verse 19: “It is better to live in a desert land, Than with a contentious and vexing woman.”

Both these verses comment along similar lines, so I decided to address them together.

When I would watch some TV programs as a small child in the 1970’s, I was confused by a scene I would occasionally see. It’s the scene of the working father in the family; he would stop by the neighborhood bar for a few drinks on his way home from work. I always wondered why the dad on TV was not in a hurry to get home after leaving work. My father would come straight home after work, unless he had to pick up something at the hardware store. (I should note my father is not a drinker either.) I just didn’t understand.

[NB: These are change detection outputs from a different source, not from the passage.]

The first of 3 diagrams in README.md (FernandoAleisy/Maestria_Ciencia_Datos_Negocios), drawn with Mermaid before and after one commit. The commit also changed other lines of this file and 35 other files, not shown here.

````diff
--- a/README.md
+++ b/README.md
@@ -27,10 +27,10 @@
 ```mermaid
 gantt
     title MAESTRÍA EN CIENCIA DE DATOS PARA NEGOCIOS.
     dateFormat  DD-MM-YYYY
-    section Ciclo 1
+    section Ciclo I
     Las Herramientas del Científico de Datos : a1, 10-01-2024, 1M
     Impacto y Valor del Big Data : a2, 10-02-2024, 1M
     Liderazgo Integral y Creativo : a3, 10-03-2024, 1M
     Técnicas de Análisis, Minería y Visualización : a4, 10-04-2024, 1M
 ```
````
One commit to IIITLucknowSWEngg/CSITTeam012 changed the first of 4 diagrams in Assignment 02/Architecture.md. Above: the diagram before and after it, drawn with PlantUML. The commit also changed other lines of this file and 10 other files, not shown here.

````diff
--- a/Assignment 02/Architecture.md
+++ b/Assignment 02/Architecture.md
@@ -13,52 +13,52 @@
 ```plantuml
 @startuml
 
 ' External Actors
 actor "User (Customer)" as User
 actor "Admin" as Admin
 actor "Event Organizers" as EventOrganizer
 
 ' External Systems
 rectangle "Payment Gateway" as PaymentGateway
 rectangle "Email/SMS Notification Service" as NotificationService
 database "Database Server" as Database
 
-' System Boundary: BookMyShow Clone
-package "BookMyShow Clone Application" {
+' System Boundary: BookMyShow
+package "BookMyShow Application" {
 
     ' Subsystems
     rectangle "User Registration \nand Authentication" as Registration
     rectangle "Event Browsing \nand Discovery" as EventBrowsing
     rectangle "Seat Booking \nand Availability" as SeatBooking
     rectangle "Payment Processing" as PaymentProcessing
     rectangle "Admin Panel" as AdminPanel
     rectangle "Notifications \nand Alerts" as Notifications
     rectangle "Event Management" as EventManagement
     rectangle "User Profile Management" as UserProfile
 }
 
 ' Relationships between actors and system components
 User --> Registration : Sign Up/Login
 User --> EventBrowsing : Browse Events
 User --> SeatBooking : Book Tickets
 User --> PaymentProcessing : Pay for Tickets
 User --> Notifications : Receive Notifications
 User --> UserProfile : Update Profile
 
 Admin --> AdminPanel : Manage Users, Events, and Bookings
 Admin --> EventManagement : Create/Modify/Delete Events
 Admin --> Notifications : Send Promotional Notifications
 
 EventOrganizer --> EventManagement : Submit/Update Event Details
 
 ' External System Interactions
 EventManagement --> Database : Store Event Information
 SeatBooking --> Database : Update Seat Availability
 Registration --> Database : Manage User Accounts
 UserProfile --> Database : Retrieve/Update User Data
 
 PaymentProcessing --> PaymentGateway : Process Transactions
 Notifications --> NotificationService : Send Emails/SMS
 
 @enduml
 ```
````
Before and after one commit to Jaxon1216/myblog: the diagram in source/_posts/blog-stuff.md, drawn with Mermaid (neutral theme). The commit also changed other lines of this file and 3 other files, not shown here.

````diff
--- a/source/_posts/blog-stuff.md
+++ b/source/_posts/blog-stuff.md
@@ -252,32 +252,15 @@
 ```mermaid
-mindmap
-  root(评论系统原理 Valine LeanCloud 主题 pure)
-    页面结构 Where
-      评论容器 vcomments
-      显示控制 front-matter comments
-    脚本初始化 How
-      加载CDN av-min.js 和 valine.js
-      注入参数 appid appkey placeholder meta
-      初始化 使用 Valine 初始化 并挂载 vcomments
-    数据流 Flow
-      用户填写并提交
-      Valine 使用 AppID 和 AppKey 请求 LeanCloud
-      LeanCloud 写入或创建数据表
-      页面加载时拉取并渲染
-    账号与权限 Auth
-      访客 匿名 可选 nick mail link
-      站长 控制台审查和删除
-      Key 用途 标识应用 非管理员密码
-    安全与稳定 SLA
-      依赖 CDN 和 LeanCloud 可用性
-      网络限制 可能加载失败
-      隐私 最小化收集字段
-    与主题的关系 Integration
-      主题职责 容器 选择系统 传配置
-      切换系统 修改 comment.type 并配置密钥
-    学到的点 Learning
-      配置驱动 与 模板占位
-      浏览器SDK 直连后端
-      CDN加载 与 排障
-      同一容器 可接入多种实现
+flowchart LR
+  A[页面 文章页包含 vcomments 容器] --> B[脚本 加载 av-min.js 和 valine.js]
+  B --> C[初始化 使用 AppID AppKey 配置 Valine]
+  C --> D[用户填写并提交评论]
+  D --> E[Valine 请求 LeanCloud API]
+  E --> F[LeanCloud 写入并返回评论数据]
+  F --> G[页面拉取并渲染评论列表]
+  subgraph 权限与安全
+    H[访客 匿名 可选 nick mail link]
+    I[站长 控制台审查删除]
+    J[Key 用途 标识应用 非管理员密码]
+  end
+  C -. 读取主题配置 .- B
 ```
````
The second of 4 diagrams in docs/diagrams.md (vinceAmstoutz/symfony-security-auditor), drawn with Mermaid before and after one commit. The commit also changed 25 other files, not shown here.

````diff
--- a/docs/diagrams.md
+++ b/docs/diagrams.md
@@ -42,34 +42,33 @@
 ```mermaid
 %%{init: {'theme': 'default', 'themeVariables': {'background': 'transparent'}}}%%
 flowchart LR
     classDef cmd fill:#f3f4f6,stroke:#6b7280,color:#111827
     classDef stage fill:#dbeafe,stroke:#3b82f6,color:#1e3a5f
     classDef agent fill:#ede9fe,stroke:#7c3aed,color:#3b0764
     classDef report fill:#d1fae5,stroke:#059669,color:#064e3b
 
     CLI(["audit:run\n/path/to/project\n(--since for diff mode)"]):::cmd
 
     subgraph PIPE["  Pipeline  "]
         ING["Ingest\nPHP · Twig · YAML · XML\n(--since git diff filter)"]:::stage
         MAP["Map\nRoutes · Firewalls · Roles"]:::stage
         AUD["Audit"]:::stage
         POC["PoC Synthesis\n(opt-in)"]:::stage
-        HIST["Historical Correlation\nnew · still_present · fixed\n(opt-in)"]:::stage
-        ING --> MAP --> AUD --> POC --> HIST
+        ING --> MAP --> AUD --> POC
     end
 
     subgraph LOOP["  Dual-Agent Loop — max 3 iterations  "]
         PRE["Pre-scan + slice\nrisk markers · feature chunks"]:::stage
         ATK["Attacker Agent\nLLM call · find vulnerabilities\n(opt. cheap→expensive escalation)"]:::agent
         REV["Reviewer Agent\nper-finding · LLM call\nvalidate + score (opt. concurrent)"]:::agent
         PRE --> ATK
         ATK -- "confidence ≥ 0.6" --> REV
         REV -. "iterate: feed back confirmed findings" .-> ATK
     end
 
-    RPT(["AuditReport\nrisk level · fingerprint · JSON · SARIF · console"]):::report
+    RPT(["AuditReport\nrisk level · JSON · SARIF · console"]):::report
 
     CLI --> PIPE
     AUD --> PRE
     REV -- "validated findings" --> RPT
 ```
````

As I got older, I would see or hear of married friends talk about when they got home from work and tackle issues of strife or argument the minute they walked in the door. I even occasionally experienced times like that in my own family; after a hard day at work, I walked in to hear from my wife about frustrating issues that needed dealing with. (I remember on occasion saying, “Can I get a “Hi dear, how are you?” first?” and smile.) Now, I’m not talking about fighting; we just both had hard days, stuff to take care of, and we both collided trying to take care of things when both were already tired. Now, we were not like those TV families. In retrospect, though, I began to wonder if that’s why that TV dad would stop off before going home.

Our homes should be a refuge from the noisy chaos of the outside world; sometimes it’s not. As Christians, we need to work hard to ensure that our family and our home are refuges from contentious squabbling that seems to intrude from the outside world. I once spoke with my father when work stresses had gotten me down; he surprised me by asking how things were at home. He later explained that, “if your home is taken care of, then you can take care of work and everything else.”

If you have a chance (and access to the words), read the lyrics of the old hymn God Give Us Christian Homes. May that be your prayer to God today!

Have a blessed day in Him.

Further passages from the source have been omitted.